* [What you need to do]: Would you count how many lines of the material below hold the string "users"? Give only the number.

* [Supplied records]:
BEGIN
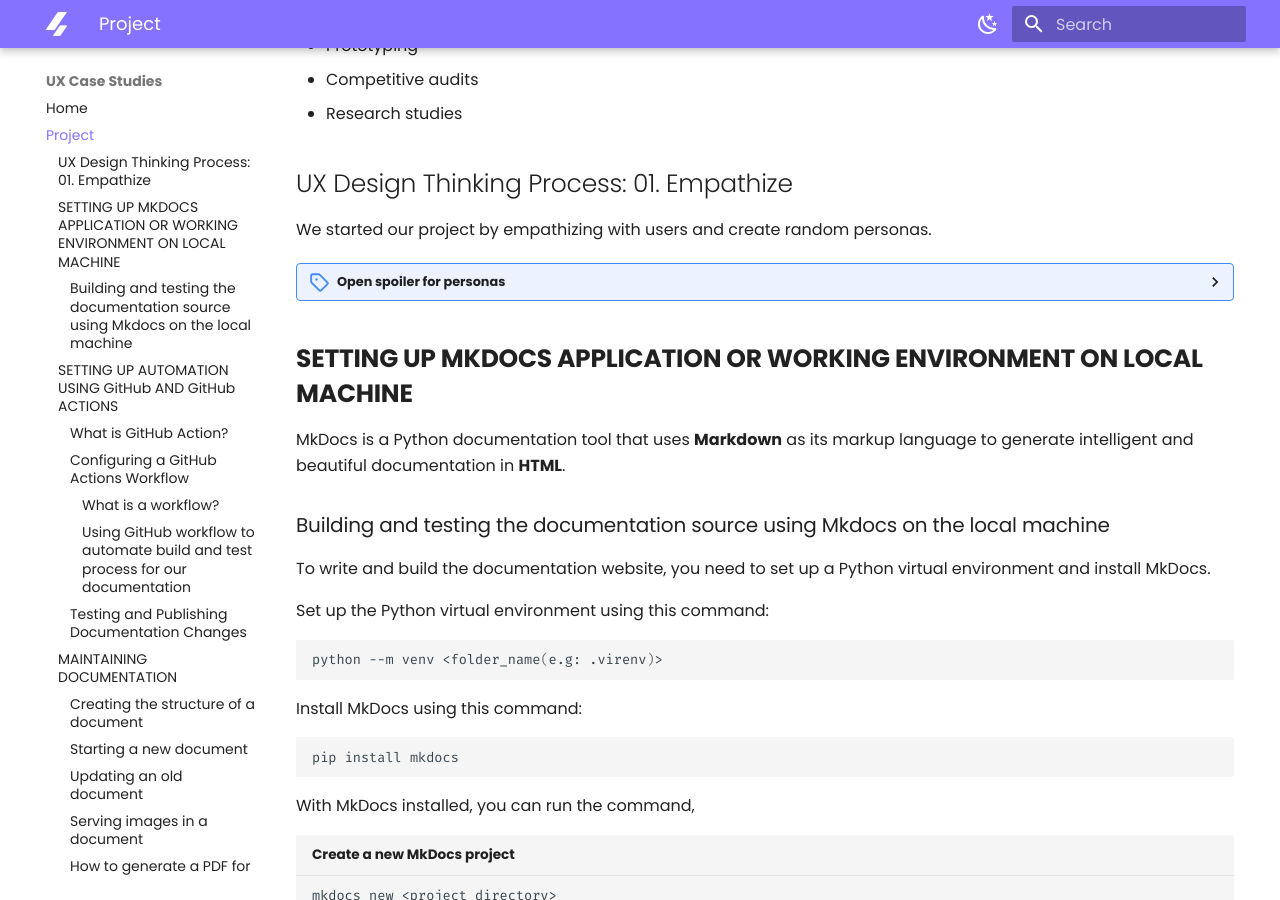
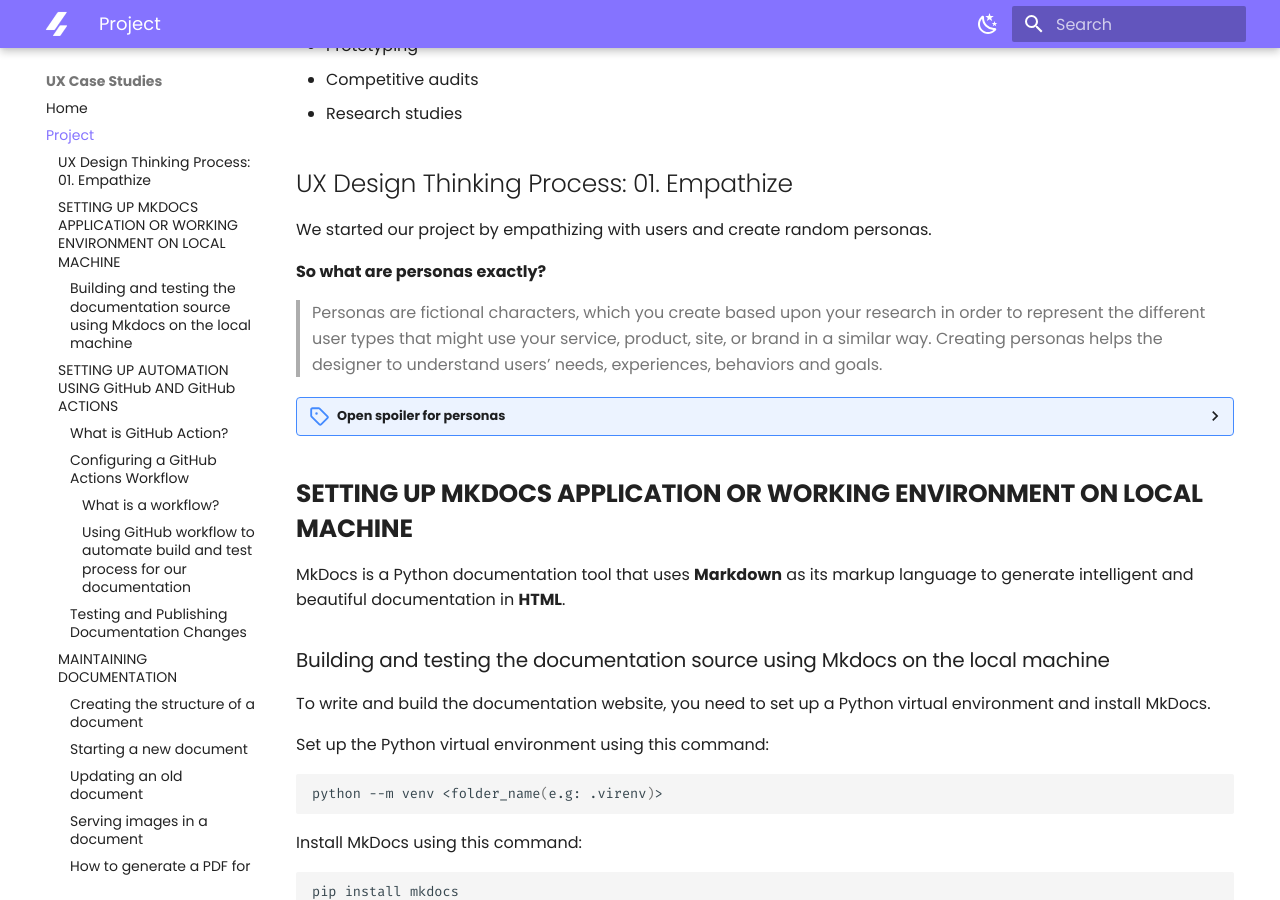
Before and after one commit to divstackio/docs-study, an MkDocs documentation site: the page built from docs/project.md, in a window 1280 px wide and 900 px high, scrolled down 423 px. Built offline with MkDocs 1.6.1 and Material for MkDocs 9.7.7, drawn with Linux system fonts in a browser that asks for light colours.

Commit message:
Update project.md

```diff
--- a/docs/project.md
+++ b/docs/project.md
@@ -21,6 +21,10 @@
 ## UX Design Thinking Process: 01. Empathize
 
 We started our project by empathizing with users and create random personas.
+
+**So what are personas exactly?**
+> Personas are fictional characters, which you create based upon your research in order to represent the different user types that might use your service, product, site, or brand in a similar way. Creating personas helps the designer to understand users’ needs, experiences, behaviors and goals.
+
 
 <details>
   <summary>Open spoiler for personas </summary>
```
END
* [Task solution]: 2